“Got it in Pennsylvania,” Branham said. “I’ll sell it to anybody that wants it.”

Branham goes to flea markets, swap meets and yard sales to find the things he finds.

“I’ll sell anything anybody wants to buy as long as it’s legal. I sell enough to make a living and pay Uncle Sam. Some people call it junk; I call it precious metals.”

And looking from one piece of precious metal to the next, I couldn’t help but ask him how and when this eye-popping assemblage of stuff got started.

“Well,” he said, studying a rusted airplane staircase with a white commode sitting on the top step, “it didn’t get started overnight.”

Most likely it got started during his boyhood, raised in the sandy hills of middle South Carolina. His father was a mechanic. His mother was a mama. He had a slew of brothers and sisters.

“When we got bicycles, we had to make ’em work. We couldn’t afford no new bikes or nothing like that. I liked to trade different things. My brother sent me up the road one time with a pocket knife to trade for a cap pistol that he was gonna make into a real pistol. But the guy had a bicycle I wanted so I just traded the knife for a bike. I went riding home on it and when I got there my brother wanted to know where his cap pistol was. I said I traded it for a bike ’cause I thought it was a better deal.”

And how’d his brother feel about that?

Branham chuckled. “Well, he got over it.”

Well, that’s good. And that’s one of many reasons to spend some time talking to Branham. He’s got a subtle sense of humor that can catch you unawares.

Take the matter of the money laundering machine.

It’s a contraption that he has welded together from pieces and parts of things, including an alternator. At its top is an open-ended metal container, about the size of a Dixie Cup.

“Stick a roll of twenty dollar bills in there and it will be clean gone when you come back for it,” Branham deadpanned.

(Get it? I must confess, it took me a minute. Clue: “Clean gone.”)

Now I didn’t ask him if he was a comedian, but I did ask him if he was an artist. I mean, the money laundering machine isn’t the only kind of fanciful sculpture he’s welded together. You’ll find other such pieces as you poke around.

“Now I don’t know all about that,” he said. “I just piddle around. I don’t know, I just have a good time doing it.”

And he just celebrated his 50th wedding anniversary with his wife, Linda, and in the backyard of their nearby home is another junk yard “a lot bigger than this one.”

“She’s used to it,” he chuckled again.

The afternoon began to wane, but Branham wanted to show me one more thing, his pride and joy – a four-door, 1931 Chevrolet with a license plate that harks back to the days when iodine was produced in South Carolina. “C-25-766 - S.C. – The Iodine State – 31.”
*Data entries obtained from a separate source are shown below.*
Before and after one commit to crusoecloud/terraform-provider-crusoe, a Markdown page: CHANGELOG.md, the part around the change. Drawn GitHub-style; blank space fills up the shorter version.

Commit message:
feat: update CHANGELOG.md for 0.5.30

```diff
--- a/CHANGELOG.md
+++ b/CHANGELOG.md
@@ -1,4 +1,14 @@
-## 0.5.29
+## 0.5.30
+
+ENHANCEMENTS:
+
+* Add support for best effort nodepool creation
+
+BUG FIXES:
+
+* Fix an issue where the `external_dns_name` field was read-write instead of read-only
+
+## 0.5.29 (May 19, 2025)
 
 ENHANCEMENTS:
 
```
“The fella gave me a price for it and I gave him a price for it and we got in between that and I bought it. It was in a barn for over 50 years. I got it running. It led the Ridgeway Christmas parade. I like to fix something up so you can drive it, but not so much fixing that you’re scared to drive it ’cause it might get a scratch.”
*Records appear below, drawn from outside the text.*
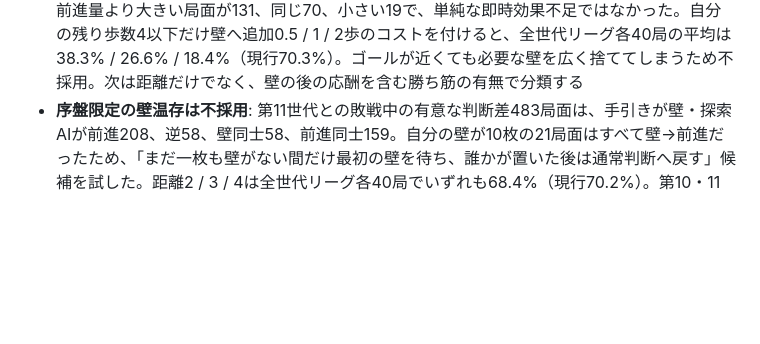
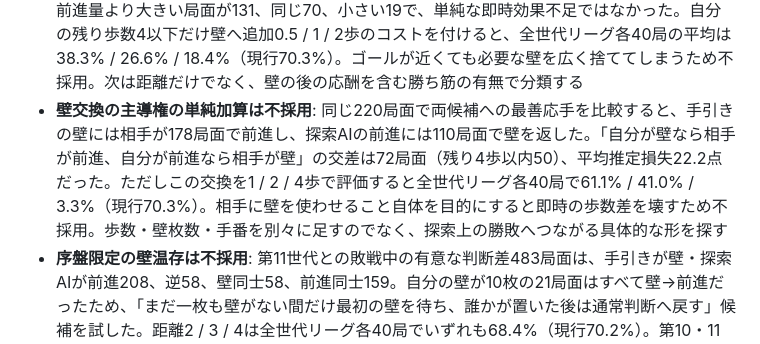
Before and after one commit to shimewtr/wall-race, a Markdown page: docs/roadmap.md, the part around the change. Drawn GitHub-style; blank space fills up the shorter version.

```diff
--- a/docs/roadmap.md
+++ b/docs/roadmap.md
@@ -81,6 +81,7 @@ AI 学習の経緯と詳しい継続手順は [training.md](training.md) にま
 - **第12世代の判断差**: 敗戦中の有意な判断差534局面は、手引きが壁・探索AIが前進227、前進同士191、壁同士60、手引きが前進・探索AIが壁56。壁同士では探索AIの壁は即時の正味遠回りが平均0.62歩小さい一方、次の壁脅威が26局面で改善し、手引きより0.78歩大きかった。そこで通常評価が最善壁に近い候補から次の壁脅威最大を選ぶ案を試したが、窓0.5 / 1 / 2は全世代リーグ各40局で38.1% / 44.2% / 36.4%（現行69.2%）。将来の壁脅威だけで候補を絞ると即時評価との均衡を壊し、計算も現行の約3倍以上になるため不採用。次は壁の応酬を単一値で置き換えず、既存特徴と重ならない局面条件を探す
 - **壁切れ後の往復を抑える第8版を採用**: 前進同士191局面では、手引きが直近マスへ103回戻ったのに対し探索AIは23回。探索AIは154局面でその手の前進量が大きく、平均1.38歩多く縮めた。通常の戻りコスト0.5歩は維持し、自分の壁が0枚のときだけ1 / 2 / 4歩にすると全世代リーグ各40局で69.8% / 70.3% / 68.0%（現行69.2%）。最良の2歩を各100局で確認しても68.7%→69.9%、第12世代2手73%・3手49%を維持したため採用
 - **近ゴール時の一律な壁抑制は不採用**: 壁→前進の有意な判断差220局面を分類すると、自分の残り歩数4以下が86局面で推定損失22.3と最も大きかった。一方、壁の即時正味効果は探索AIの前進量より大きい局面が131、同じ70、小さい19で、単純な即時効果不足ではなかった。自分の残り歩数4以下だけ壁へ追加0.5 / 1 / 2歩のコストを付けると、全世代リーグ各40局の平均は38.3% / 26.6% / 18.4%（現行70.3%）。ゴールが近くても必要な壁を広く捨ててしまうため不採用。次は距離だけでなく、壁の後の応酬を含む勝ち筋の有無で分類する
+- **壁交換の主導権の単純加算は不採用**: 同じ220局面で両候補への最善応手を比較すると、手引きの壁には相手が178局面で前進し、探索AIの前進には110局面で壁を返した。「自分が壁なら相手が前進、自分が前進なら相手が壁」の交差は72局面（残り4歩以内50）、平均推定損失22.2点だった。ただしこの交換を1 / 2 / 4歩で評価すると全世代リーグ各40局で61.1% / 41.0% / 3.3%（現行70.3%）。相手に壁を使わせること自体を目的にすると即時の歩数差を壊すため不採用。歩数・壁枚数・手番を別々に足すのでなく、探索上の勝敗へつながる具体的な形を探す
 - **序盤限定の壁温存は不採用**: 第11世代との敗戦中の有意な判断差483局面は、手引きが壁・探索AIが前進208、逆58、壁同士58、前進同士159。自分の壁が10枚の21局面はすべて壁→前進だったため、「まだ一枚も壁がない間だけ最初の壁を待ち、誰かが置いた後は通常判断へ戻す」候補を試した。距離2 / 3 / 4は全世代リーグ各40局でいずれも68.4%（現行70.2%）。第10・11世代3手には43→53%、60→70%と改善したが過去世代で崩れ、特定世代への合わせ込みになるため不採用
 - **壁2枚の連携の単純加算は不採用**: 第11世代への昇格に効いた `wallChain` と同じく、相手の返し後に「壁2枚で作れる総迂回 − 最善の1枚の迂回」の差を形勢へ足した。全世代リーグ各40局で倍率0.125 / 0.25 / 0.5は66.8% / 61.4% / 44.7%（現行70.2%）。強く足すほど悪化したため、AIには有効でも人間向け手順への単純加算は不採用
 - **まだ分かっていないこと**（guide.md 末尾）: 守りの壁の使いどころ、「相手の一番いやな返し」や「壁 1 枚で遠回りさせられる歩数」を盤面で素早く見つけるコツ
```
Also changed, not shown: docs/guide.md (+1 -0 lines), docs/training.md (+1 -1 lines).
We poked around the car a little bit before saying our goodbyes.

“I suppose I just like talking to people, showing people things like this,” Branham said.

Branham’s hours are “Monday through Saturday. Nine to five or catch me when you can.”

I asked him if he had a website to advertise his business.

“Nope, just word of mouth. People ask me why don’t I get a website. I tell ’em I don’t want the aggravation of it.”

So what about an email address?

“It’s at the house. I don’t know what it is.”

But I do know this: if you’re hankering for an adventure among a plethora of precious metals; if you feel like sitting for a spell on the boss’s bench, cooling off under the auspices of a shop fan the size of Saturn and chatting it up with a fella who’ll make you smile, by all means, head up the road to Branham’s.

You can bet he’ll be glad to show you ’round.

Salley McAden McInerney is a local writer whose novel, Journey Proud, is based upon growing up in Columbia in the 1960s. She may be reached by emailing